The 7.1 loop trail to the summit, via Tuckerman’s Ravine Trail, is steep, but the hard work is worth it thanks to the stunning views at the top. Alternatively, you can take the Ammonoosuc Ravine trail from the west side of the mountain – it’s a little longer but has a gentler incline. The hike can be done in a single day, with a stop at the peak for lunch at the café.
This 6 mile out and back trail located near Hytop, Alabama, features a waterfall and many caves and footbridges. The start of the hike takes you 1,000 feet to the canyon floor, where rocks form a natural amphitheater around a pool fed by numerous waterfalls and streams.
During the wet season, the trails can be treacherous, so it’s best to avoid if there’s been recent rainfall.

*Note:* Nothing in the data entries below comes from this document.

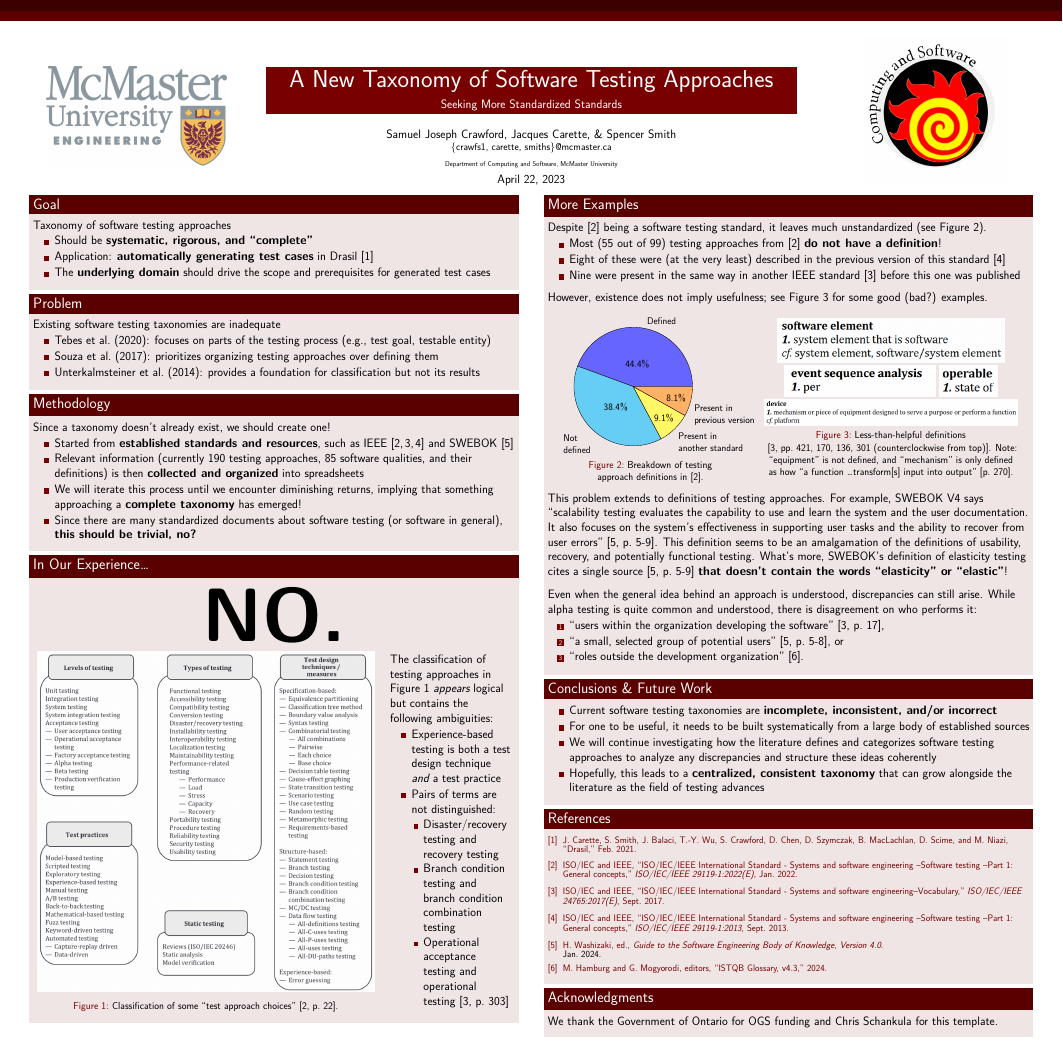
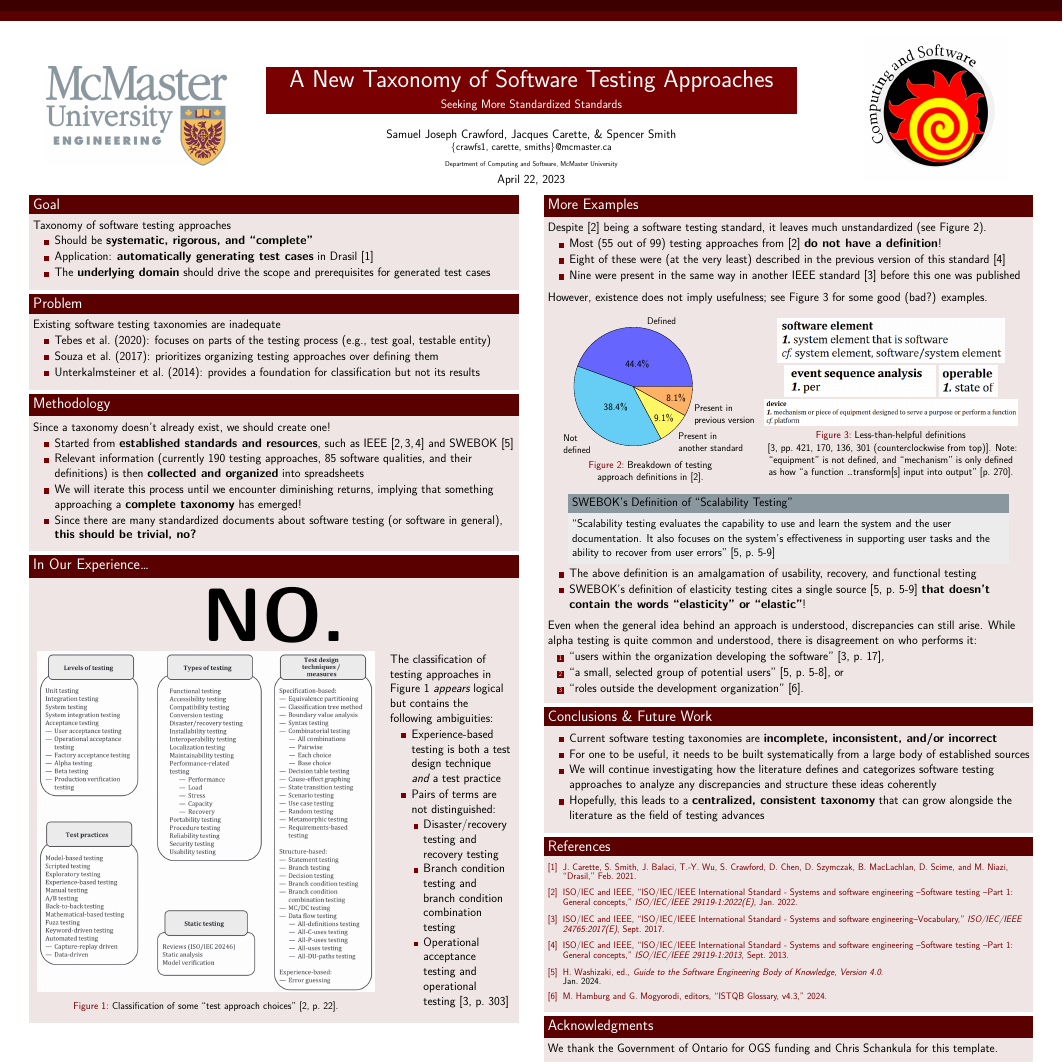
Before and after one commit to samm82/TestingTesting, a LaTeX poster (poster.tex): the whole page. Compiled offline with XeLaTeX.

Commit message:
Move scalability testing def into an example block; #53

```diff
--- a/poster.tex
+++ b/poster.tex
@@ -32,12 +32,14 @@
 %this doesn't seem to make any difference; leave for now for trying out
 \usetheme{Berlin}
 \definecolor{MacBlue}{rgb}{0.10196,0.22353,0.53725}
-\definecolor{MacMaroon} {rgb}{0.47843, 0, 0.23137}
-\definecolor{MacMaroon2} {rgb}{0.47451, 0, 0}
-\definecolor{MacGray}{rgb}{0.50196,0.49804,0.51765}
+\definecolor{MacMaroon}{rgb}{0.47843, 0, 0.23137}
+\definecolor{MacMaroon2}{rgb}{0.47451, 0, 0}
+\definecolor{MacGray}{rgb}{0.54118,0.59216,0.62353}
 \definecolor{MacMaroon3}{rgb}{00.47,0.2,0.31}
 \definecolor{MacGold}{rgb}{1, 0.75,0.35}
 \usecolortheme[named=MacMaroon2]{structure}
+
+\definecolor{IEEEGray}{rgb}{0.92549,0.92549,0.92941}
 \setbeamertemplate{caption}[numbered]
 \setbeamertemplate{navigation symbols}{}
 \setbeamertemplate{footline}{}
@@ -45,6 +47,9 @@
 \setbeamerfont{title}{size=\fontsize{60}{30}}
 % From https://tex.stackexchange.com/questions/201216/beamer-nested-lists-do-not-decrease-the-font-size
 \setbeamerfont{itemize/enumerate subbody}{size=\normalsize} %to set sub-itemize size
+
+\setbeamercolor{block title example}{bg=MacGray, fg=black}
+\setbeamercolor{block body example}{bg=IEEEGray, fg=black}
 
 \title{A New Taxonomy of Software Testing Approaches}
 \subtitle{Seeking More Standardized Standards}
@@ -230,17 +235,31 @@
 
             \quad\\ % needed for line break
 
-            This problem extends to definitions of testing
-            approaches. For example, SWEBOK V4 says ``scalability testing
-            evaluates the capability to use and learn the system and the user
-            documentation. It also focuses on the system's effectiveness in
-            supporting user tasks and the ability to recover from user errors''
-            \cite[p.~5-9]{SWEBOK2024}. This definition seems to be an
-            amalgamation of the definitions of usability, recovery, and
-            potentially functional testing. What's more, SWEBOK's definition
-            of elasticity testing cites a single source \cite[p.~5-9]{SWEBOK2024}
-            \textbf{that doesn't contain the words ``elasticity'' or ``elastic''}!
-            \vspace{7mm}\\
+            \begin{center}
+                \begin{minipage}{.9\textwidth}
+                    \begin{exampleblock}{SWEBOK's Definition of ``Scalability Testing''}
+                        {\fontsize{28}{13}\selectfont
+                            ``Scalability testing evaluates the capability to
+                            use and learn the system and the user documentation.
+                            It also focuses on the system's effectiveness in
+                            supporting user tasks and the ability to recover
+                            from user errors'' \cite[p.~5-9]{SWEBOK2024}}
+                        % \vskip3mm
+                        % \hspace*\fill{\small--- SWEBOK V4 \cite[p.~5-9]{SWEBOK2024}}
+                    \end{exampleblock}
+                \end{minipage}
+            \end{center}
+
+            \begin{itemize}
+                \item The above definition is an amalgamation of usability,
+                      recovery, and functional testing
+                \item SWEBOK's definition
+                      of elasticity testing cites a single source \cite[p.~5-9]{SWEBOK2024}
+                      \textbf{that doesn't contain the words ``elasticity'' or ``elastic''}!
+            \end{itemize}
+
+            \vspace{5mm}
+
             Even when the general idea behind an approach is understood,
             discrepancies can still arise. While alpha testing is quite common
             and understood, there is disagreement on who performs it:
```
Also changed, not shown: poster.pdf.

Just upstream from the amphitheater is a camping area for those who wish to extend their stay.
Three centuries ago, Clifty Creek carved out a spectacular canyon through the land near the Indiana-Kentucky border – the area which is now Clifty Falls State Park. The 5.7-mile trail follows the gorge, taking hikers past waterfalls of varying sizes. In the spring, the falls are at their strongest as melting snow increases the volume of water.
From May to October, hikers can walk, with the aid of a flashlight, through a 600-foot railroad tunnel – the rest of the year, the tunnel is closed to protect hibernating bats.
If you don’t mind getting wet, the famous Zion National Park trail is for you. The first mile of this trail is a paced riverside walk from the Temple of Sinawa. From there, the rest of the hike is in ankle-deep to mid-thigh deep water. The canyon varies in width as hikers move upstream for up to 16 miles.
For a trail highlight, hike the additional 1.5 miles from the end of the riverside walk to reach “Wall Street,” where the 2,000-foot vertical walls are a mere 20-30 feet apart.
This 2.5 mile trail is a tour of the 1969-74 Mauna Ulu lava flow, and it offers stunning views of Mauna Kea and Mauna Loa from the Pu’u Huluhulu cone. The trail is dotted with lava trees, which were left behind when lava surrounded living trees and burned the wood away, leaving vertical columns when they cooled down.
Hikers that tackle this trail after dark are treated to views of lava erupting from the nearby Pu’u O’o vent.